For many years I kept careful track of the race of the authors that I read. I wanted to be intentional about reading all kinds of viewpoints. It opened up all kinds of new authors to me once I started looking. I found that I might give a book a second glance if the author was a person of color. If I was borderline on whether or not I was going to read it, that factor may edge it over to the yes. It would still need to be really good to get me to keep reading but just thinking about it for a even a second opened up my reading.
In the past few years I backed off from tracking that as closely. It can be a little creepy. If the author doesn’t come out and say their background then you are making assumptions based on their picture, where they live, and their name. That can get problematic really quickly.
I took a look at the authors I read this year. I counted each author once no matter how many books I read of theirs.
Like always my fiction authors are overwhelmingly white and female. I was surprised by having only one South Asian writer. I’ve had years where I’ve read a lot of Indian authors. I feel like I need to remedy that. To be fair I think I read 13 of her books but still, a bit of variety might be in order.
I don’t read a lot of male fiction authors but again they are primarily white.
In nonfiction my sex ratio tends to be reversed if I don’t count cookbook authors. I did for this graphic, so women are in the majority again.
I’ve included trans authors in the sex that they identify with. I also read one author who identifies as nonbinary. I had three authors who don’t state a sex. They don’t use pictures, don’t use gendered names, and don’t use pronouns in their author bios.
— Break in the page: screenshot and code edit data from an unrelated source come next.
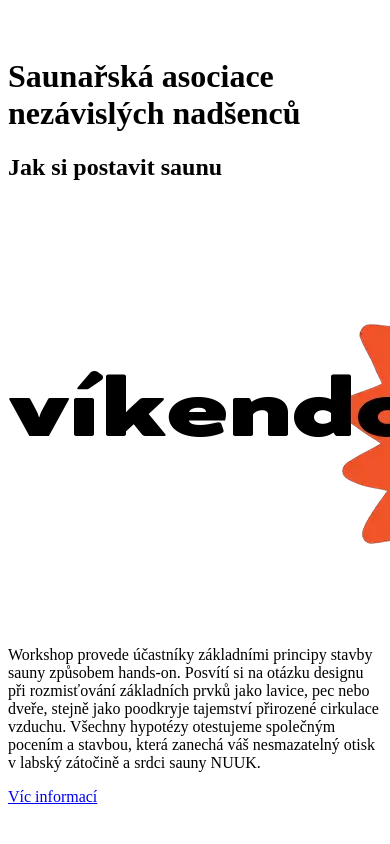
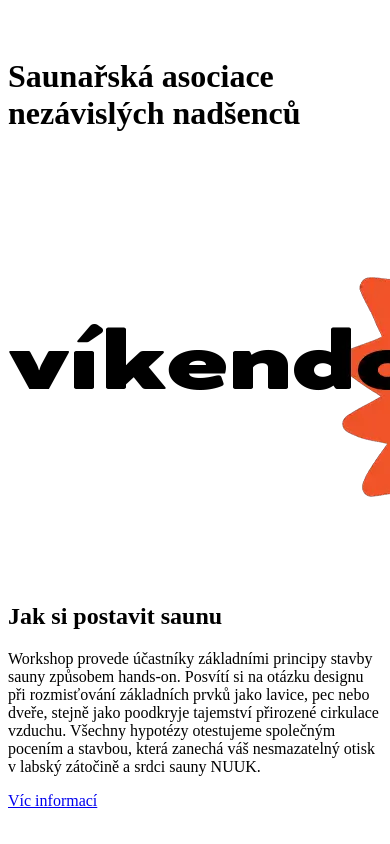
Before and after one commit to maceksimon/san, a Nuxt app: page / in a window 390 px wide. Shown: the part 1862-2706 px from the top of the page. Built offline with nearby package versions, Linux system fonts and the light colour scheme.

Commit message:
responsive updates

```diff
--- a/components/EventInvitation.vue
+++ b/components/EventInvitation.vue
@@ -1,22 +1,18 @@
 <template>
   <div class="space-y-8">
-    <div>
-      <div>
     <div class="grid md:grid-cols-5 gap-8 sm:gap-12 md:gap-16">
       <div class="md:col-span-3">
-            <div class="relative max-w-2xl text-3xl font-bold tracking-tight text-gray-900 sm:text-4xl my-10">
+        <div class="relative max-w-2xl text-3xl font-bold tracking-tight text-gray-900 sm:text-4xl mb-8 lg:my-10">
+          <NuxtImg src="/images/vikendovy_workshop_transparent.webp" alt="víkendový workshop"
+          class="lg:absolute -top-16 right-0 rotate-6 max-h-24 mx-auto mb-8" />
+
           <h2 class="inline sm:block my-0">Jak si postavit saunu</h2>
-
-              <NuxtImg src="/images/vikendovy_workshop_transparent.webp" alt="víkendový workshop"
-              class="absolute -top-12 right-0 rotate-6 max-h-24" />
         </div>
         <p class="text-lg">Workshop provede účastníky základními principy stavby sauny způsobem hands-on. Posvítí si na otázku designu při rozmisťování základních prvků jako lavice, pec nebo dveře, stejně jako poodkryje tajemství přirozené cirkulace vzduchu. Všechny hypotézy otestujeme společným pocením a stavbou, která zanechá váš nesmazatelný otisk v labský zátočině a srdci sauny NUUK.</p>
         <NuxtLink to="/vikendovy-workshop-jak-postavit-saunu" class="btn btn-primary mt-10">Víc informací</NuxtLink>
       </div>
       <div class="md:col-span-2">
-            <NuxtImg src="/images/sauna-schema.webp" class="max-h-80" alt="víkendový workshop" />
-          </div>
-        </div>
+        <NuxtImg src="/images/sauna-schema.webp" class="max-h-80 md:mt-12 lg:mt-0" alt="víkendový workshop" />
       </div>
     </div>
   </div>
```
Lines whose indentation alone changed are shown as unchanged.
I think I need to try to push that proportion of female fiction writers a bit away from being vastly white.